December 16, 17, 18, 2021: The bright moon appears in front of the stars of Taurus. Find them low in the east after sunset and in the western sky before sunrise. The moon is Full at 4:35 a.m. on December 19.
By Jeffrey L. Hunt
With three bright planets – Venus, Jupiter, and Saturn – in the southwest after sunset, the bright moon is in the eastern sky in front of the stars of Taurus. The lunar luminescence overwhelms the background stars. Shield your eyes from the moon’s glare or use a binocular to find the stellar backdrop.
Here’s what to look for:
December 16: The bright moon – 96% illuminated – is 4.9° below the Pleiades star cluster. The lunar orb and the cluster easily fit into the same binocular field. To reduce the moon’s glare in the view, move the binocular until the lunar orb is outside the field of view, but the cluster is visible.
December 17: The moon – 99% illuminated – is 7.2° to the upper left of the star Aldebaran. With the Hyades star cluster, Aldebaran makes a sideways “V” that marks the head of the mythological Bull. Look at the bunch with a binocular. The moon is well outside the field of view.
December 18: The moon – 100% illuminated – is seemingly caught between the Bull’s horns – Elnath, also known as Beta Tauri, and Zeta Tauri. The moon is 3.9° to the upper left of Zeta and 4.9° to the lower left of Beta. The two stars are too far apart for both of them to fit into a binocular field, so the moon fits with only one star aThe Crab Nebula is just 1° above Zeta Tauri and 3.3° to the lower right of the moon this evening. The cloud is the result of a star that exploded in the year 1054. It is a challenge to see even through a telescope, but the lunar globe is in the vicinity of the sky where one of the most important celestial objects is located for our understanding of the universe. It is an exploded star. It has a rotating neutron star at its center and produces light and other forms of energy by accelerating matter along magnetic fields. A large telescope and a long exposure photograph reveals the Crab’s wonders. With the moon’s brightness, this is not a good evening to look for the nebula.
January 5, 2022: Jupiter and the crescent are 5.5° in the evening sky. Look for Mercury and Saturn with the planet-moon duo. Earlier, Venus is low in the west-southwest.

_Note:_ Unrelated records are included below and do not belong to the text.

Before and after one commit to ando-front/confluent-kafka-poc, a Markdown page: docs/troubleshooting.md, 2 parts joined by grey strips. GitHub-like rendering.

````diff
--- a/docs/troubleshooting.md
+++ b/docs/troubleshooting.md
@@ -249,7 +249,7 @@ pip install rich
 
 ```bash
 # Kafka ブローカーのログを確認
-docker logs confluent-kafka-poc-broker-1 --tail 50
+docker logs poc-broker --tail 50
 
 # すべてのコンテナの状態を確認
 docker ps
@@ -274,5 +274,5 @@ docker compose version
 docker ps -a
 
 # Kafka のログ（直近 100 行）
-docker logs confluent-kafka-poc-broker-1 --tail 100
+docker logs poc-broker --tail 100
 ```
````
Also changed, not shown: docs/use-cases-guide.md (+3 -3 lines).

Before sunrise, Mars is near Antares.
January 4, 2022: Earth is at perihelion today – it’s closest point to the sun. Mars is a morning planet, while the evening planet pack – Venus, Mercury, Saturn, and Jupiter – and the crescent moon are in the southwest after sundown.
January 3, 2022: The moon passes Venus for the final time of this evening appearance of Venus. As night falls, Mercury, Saturn, and Jupiter are visible in the southwest. Mars is in the southeast before sunrise.

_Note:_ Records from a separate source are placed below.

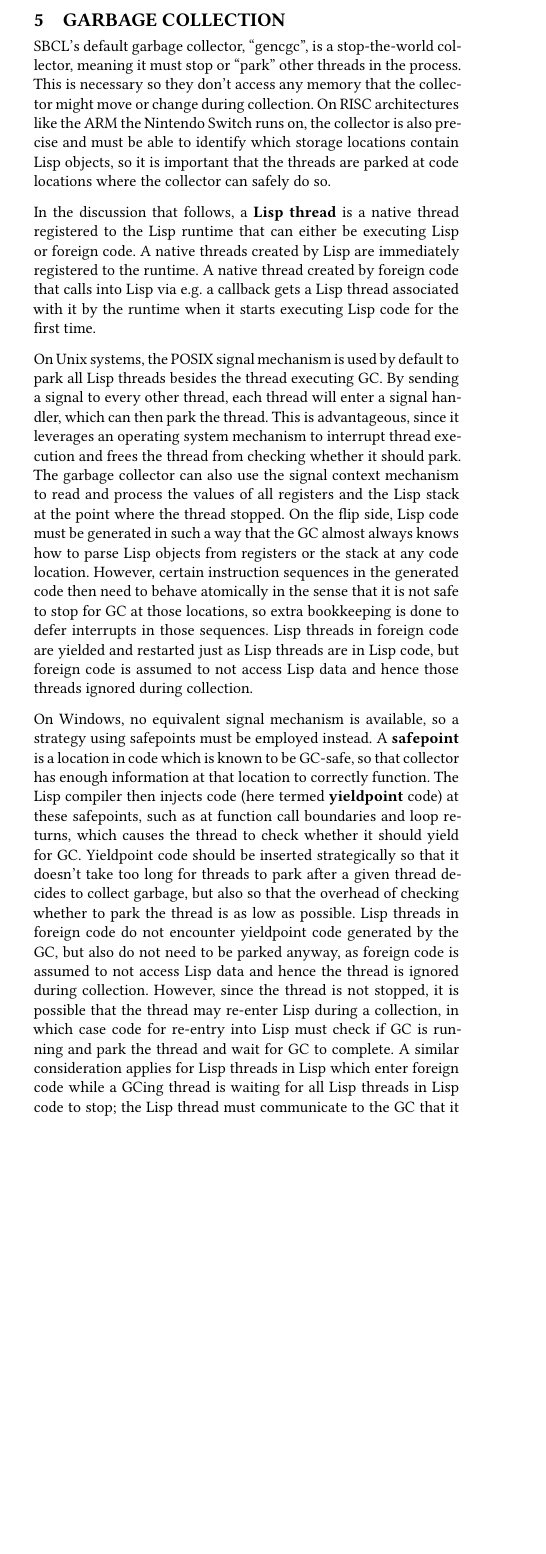
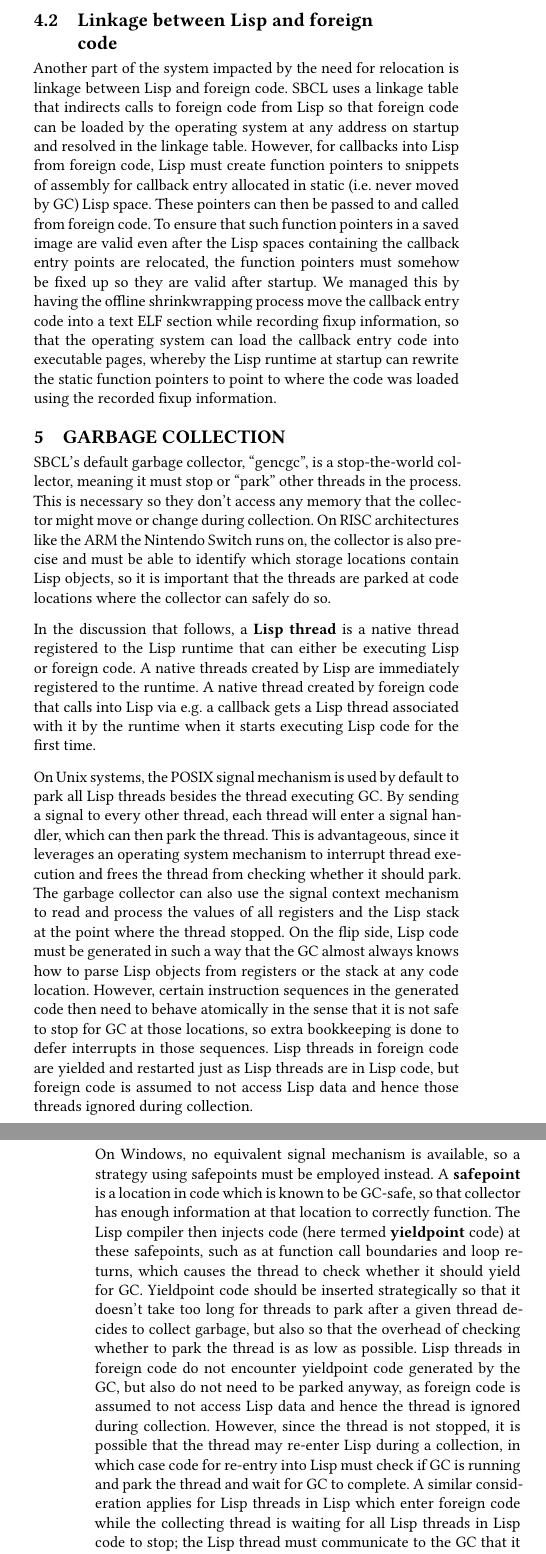
Before and after one commit to Shinmera/talks, a LaTeX paper (els2025-sbcl-nx/paper.tex): part of one column of page 3 of 5 before the commit and two parts of the columns of pages 3 and 4 of 5 after it, the two joined at a grey line, cut at the place of the change, the shorter picture padded with empty space. Compiled offline with XeLaTeX.

Commit message:
Add subsections, edits, and a section on callbacks.
Since we recently managed to implement callbacks.

```diff
--- a/els2025-sbcl-nx/paper.tex
+++ b/els2025-sbcl-nx/paper.tex
@@ -150,4 +151,7 @@ Lisp objects contain absolute pointers, so that the dumped image, which contains
 Because the NX operating system enforces address space layout randomization, the Lisp runtime cannot rely on being able to map its address spaces to fixed address spaces. Hence, the runtime must relocate all objects present in the dumped image to the address spaces placed randomly by the operating space. However, code objects present a special problem on the NX. Code objects in SBCL contain both executable machine code and absolute pointers to Lisp objects residing in the heap. However, executable pages are not writable and must be mapped in by the operating system from the ELF core. Therefore, the code and data need to be separated, at first so that the runtime can relocate the absolute pointers to the Lisp objects, and later so that the moving garbage collector is able to fix up those references. This requires the shrinkwrapping procedure to separate the data from the code and to rewrite the code in the image offline so that any references to the pointers are into a dislocated read/write space instead of into the code object header, which is on an executable page and hence not writable on the NX. The code objects are put into code sections in the executable so that the operating system can load the code and then the runtime can later fix up references to these code objects in non-code objects residing in read/write space.
+
+\subsection{Linkage between Lisp and foreign code}
+Another part of the system impacted by the need for relocation is linkage between Lisp and foreign code. SBCL uses a linkage table that indirects calls to foreign code from Lisp so that foreign code can be loaded by the operating system at any address on startup and resolved in the linkage table. However, for callbacks into Lisp from foreign code, Lisp must create function pointers to snippets of assembly for callback entry allocated in static (i.e. never moved by GC) Lisp space. These pointers can then be passed to and called from foreign code. To ensure that such function pointers in a saved image are valid even after the Lisp spaces containing the callback entry points are relocated, the function pointers must somehow be fixed up so they are valid after startup. We managed this by having the offline shrinkwrapping process move the callback entry code into a text ELF section while recording fixup information, so that the operating system can load the callback entry code into executable pages, whereby the Lisp runtime at startup can rewrite the static function pointers to point to where the code was loaded using the recorded fixup information.
 
 \section{Garbage Collection}\label{gc}
 SBCL's default garbage collector, ``gencgc'', is a stop-the-world collector, meaning it must stop or ``park'' other threads in the process. This is necessary so they don't access any memory that the collector might move or change during collection. On RISC architectures like the ARM the Nintendo Switch runs on, the collector is also precise and must be able to identify which storage locations contain Lisp objects, so it is important that the threads are parked at code locations where the collector can safely do so.
@@ -156,7 +160,7 @@ In the discussion that follows, a \textbf{Lisp thread} is a native thread regist
 
 On Unix systems, the POSIX signal mechanism is used by default to park all Lisp threads besides the thread executing GC. By sending a signal to every other thread, each thread will enter a signal handler, which can then park the thread. This is advantageous, since it leverages an operating system mechanism to interrupt thread execution and frees the thread from checking whether it should park. The garbage collector can also use the signal context mechanism to read and process the values of all registers and the Lisp stack at the point where the thread stopped. On the flip side, Lisp code must be generated in such a way that the GC almost always knows how to parse Lisp objects from registers or the stack at any code location. However, certain instruction sequences in the generated code then need to behave atomically in the sense that it is not safe to stop for GC at those locations, so extra bookkeeping is done to defer interrupts in those sequences. Lisp threads in foreign code are yielded and restarted just as Lisp threads are in Lisp code, but foreign code is assumed to not access Lisp data and hence those threads ignored during collection.
 
-On Windows, no equivalent signal mechanism is available, so a strategy using safepoints must be employed instead. A \textbf{safepoint} is a location in code which is known to be GC-safe, so that collector has enough information at that location to correctly function. The Lisp compiler then injects code (here termed \textbf{yieldpoint} code) at these safepoints, such as at function call boundaries and loop returns, which causes the thread to check whether it should yield for GC. Yieldpoint code should be inserted strategically so that it doesn't take too long for threads to park after a given thread decides to collect garbage, but also so that the overhead of checking whether to park the thread is as low as possible. Lisp threads in foreign code do not encounter yieldpoint code generated by the GC, but also do not need to be parked anyway, as foreign code is assumed to not access Lisp data and hence the thread is ignored during collection. However, since the thread is not stopped, it is possible that the thread may re-enter Lisp during a collection, in which case code for re-entry into Lisp must check if GC is running and park the thread and wait for GC to complete. A similar consideration applies for Lisp threads in Lisp which enter foreign code while a GCing thread is waiting for all Lisp threads in Lisp code to stop; the Lisp thread must communicate to the GC that it is entering foreign code and hence the GCing thread need not wait for it to yield anymore, since the Lisp thread is about to start executing foreign code. For the purposes of this paper, we will call these points of communication at foreign function call boundaries \textbf{foreign yieldpoints}.
+On Windows, no equivalent signal mechanism is available, so a strategy using safepoints must be employed instead. A \textbf{safepoint} is a location in code which is known to be GC-safe, so that collector has enough information at that location to correctly function. The Lisp compiler then injects code (here termed \textbf{yieldpoint} code) at these safepoints, such as at function call boundaries and loop returns, which causes the thread to check whether it should yield for GC. Yieldpoint code should be inserted strategically so that it doesn't take too long for threads to park after a given thread decides to collect garbage, but also so that the overhead of checking whether to park the thread is as low as possible. Lisp threads in foreign code do not encounter yieldpoint code generated by the GC, but also do not need to be parked anyway, as foreign code is assumed to not access Lisp data and hence the thread is ignored during collection. However, since the thread is not stopped, it is possible that the thread may re-enter Lisp during a collection, in which case code for re-entry into Lisp must check if GC is running and park the thread and wait for GC to complete. A similar consideration applies for Lisp threads in Lisp which enter foreign code while the collecting thread is waiting for all Lisp threads in Lisp code to stop; the Lisp thread must communicate to the GC that it is entering foreign code and hence the collecting thread need not wait for it to yield anymore, since the Lisp thread is about to start executing foreign code. For the purposes of this paper, we will call these points of communication at foreign function call boundaries \textbf{foreign yieldpoints}.
 
 To summarize, the safepoint and signal mechanisms can be seen as inverses of each other: whereas code generation for the signal mechanism must ensure that the majority of code locations are safe for GC, the safepoint mechanism only requires that strategically chosen locations are safe for GC. The safepoint mechanism also allows foreign code to run without stopping at the cost of extra communication at foreign call boundaries, while the signal mechanism stops all Lisp threads regardless of whether they are executing foreign code or not.
 
```
Also changed, not shown: els2025-sbcl-nx/paper.pdf, els2025-sbcl-nx/paper.tex (4 more changed lines).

December 30, 2021: As the year ends and the new one opens, the night sky’s brightest star – Sirius – is in the southern sky at the midnight hour.
December 31, 2021: This morning before sunup, the thin waning crescent moon appears near Mars and the star Antares. Four planets – Venus, Mercury, Saturn, and Jupiter – are on parade in the southwest after sundown.